A-Z Guide to Whitby – Abbey & Artists
No guide to Whitby could ever be complete without the history of the Abbey. After all, without the Abbey, there would be no Whitby.
There are lots of places to find out about the history of Abbey. We’ve already covered the history in our blog A Brief History of Whitby Abbey, but we’re going to just give some highlights of its history here.
The Abbey, established in or before 657 A.D., was incredibly important, as it was a foundation of the royal house of Northumbria, the most powerful of the kingdoms of England at the time. A large community was established there and prospered for the next two centuries. In the end it was the invasion of the Danish Vikings which drive out the community and led to the abandonment of the Abbey. The Abbey was home to Caedmon, the earliest poet whose name is known.
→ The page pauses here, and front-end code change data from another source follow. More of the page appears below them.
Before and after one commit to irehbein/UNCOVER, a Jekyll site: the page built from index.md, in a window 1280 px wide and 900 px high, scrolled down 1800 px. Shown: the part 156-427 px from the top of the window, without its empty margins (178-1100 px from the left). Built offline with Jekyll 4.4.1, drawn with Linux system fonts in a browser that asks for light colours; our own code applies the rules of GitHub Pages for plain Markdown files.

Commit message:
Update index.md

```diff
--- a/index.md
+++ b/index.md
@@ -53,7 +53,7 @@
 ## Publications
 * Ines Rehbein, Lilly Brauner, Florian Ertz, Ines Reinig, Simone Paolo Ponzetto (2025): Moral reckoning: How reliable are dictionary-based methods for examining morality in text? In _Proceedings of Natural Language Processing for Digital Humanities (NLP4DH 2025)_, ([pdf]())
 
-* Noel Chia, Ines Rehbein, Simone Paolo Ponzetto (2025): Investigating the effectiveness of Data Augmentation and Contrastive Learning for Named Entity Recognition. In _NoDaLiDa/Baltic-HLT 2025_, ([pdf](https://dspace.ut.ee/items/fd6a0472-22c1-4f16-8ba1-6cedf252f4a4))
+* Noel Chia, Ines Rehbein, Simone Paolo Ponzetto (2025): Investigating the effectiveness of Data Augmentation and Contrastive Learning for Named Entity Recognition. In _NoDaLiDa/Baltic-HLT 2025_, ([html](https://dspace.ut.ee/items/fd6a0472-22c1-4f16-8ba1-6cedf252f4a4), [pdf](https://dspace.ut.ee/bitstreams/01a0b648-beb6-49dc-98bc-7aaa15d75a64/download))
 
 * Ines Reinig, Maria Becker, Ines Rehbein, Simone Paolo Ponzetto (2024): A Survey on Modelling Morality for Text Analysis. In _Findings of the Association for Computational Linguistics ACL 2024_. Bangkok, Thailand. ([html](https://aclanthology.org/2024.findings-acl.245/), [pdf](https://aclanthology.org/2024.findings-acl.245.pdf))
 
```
In 1993 English heritage excavated the Abbey, and a full breakdown of its history can be found on their website here.
Whitby Abbey © View Yorkshire
For as long as Whitby has existed it has inspired artists. From poets to storytellers, painters to sculptors the inspiration drawn from Whitby is never-ending.
With its picturesque setting in the North Yorkshire coastline, Whitby has attracted a number of important artists. Probably the best known being J. M. W. Turner. His 1824 work “Whitby” hangs in the Tate museum. though it is a piece which is not appreciated by all, due to it being not lifelike in its view of the East Cliff.
As well as being an inspiration for many visiting artists, Whitby has produced many of its own artists.
J.R. Bagshawe (1870-1909) is best known for his illustrations for a series of articles for The Field and Yachting Monthly. These were later gathered into a book named The Wooden Ships of Whitby published in 1933. The book gives an account of the fishermen and fishing in the North Sea.
If we move into the present day, artists are in abundance in Whitby and in the surrounding villages. It is fair to say that a large percentage of the population of Whitby is connected with the arts, in many forms.
As so many artists reside in Whitby and the surrounding villages, we have listed some of our favourites. This list however, is definitely not exhaustive with new and exciting artists emerging here every day!
We couldn’t finish our blog on the artists of Whitby with mentioning Staithes, a small coastal village 17 miles from Whitby. The Staithes Festival of Arts & Heritage exhibits around 100 artists, and is free of charge to attend. The artwork is exhibited in temporary galleries, in cottages, houses and public spaces throughout the village. Find out more about the festival at https://www.staithesfestival.com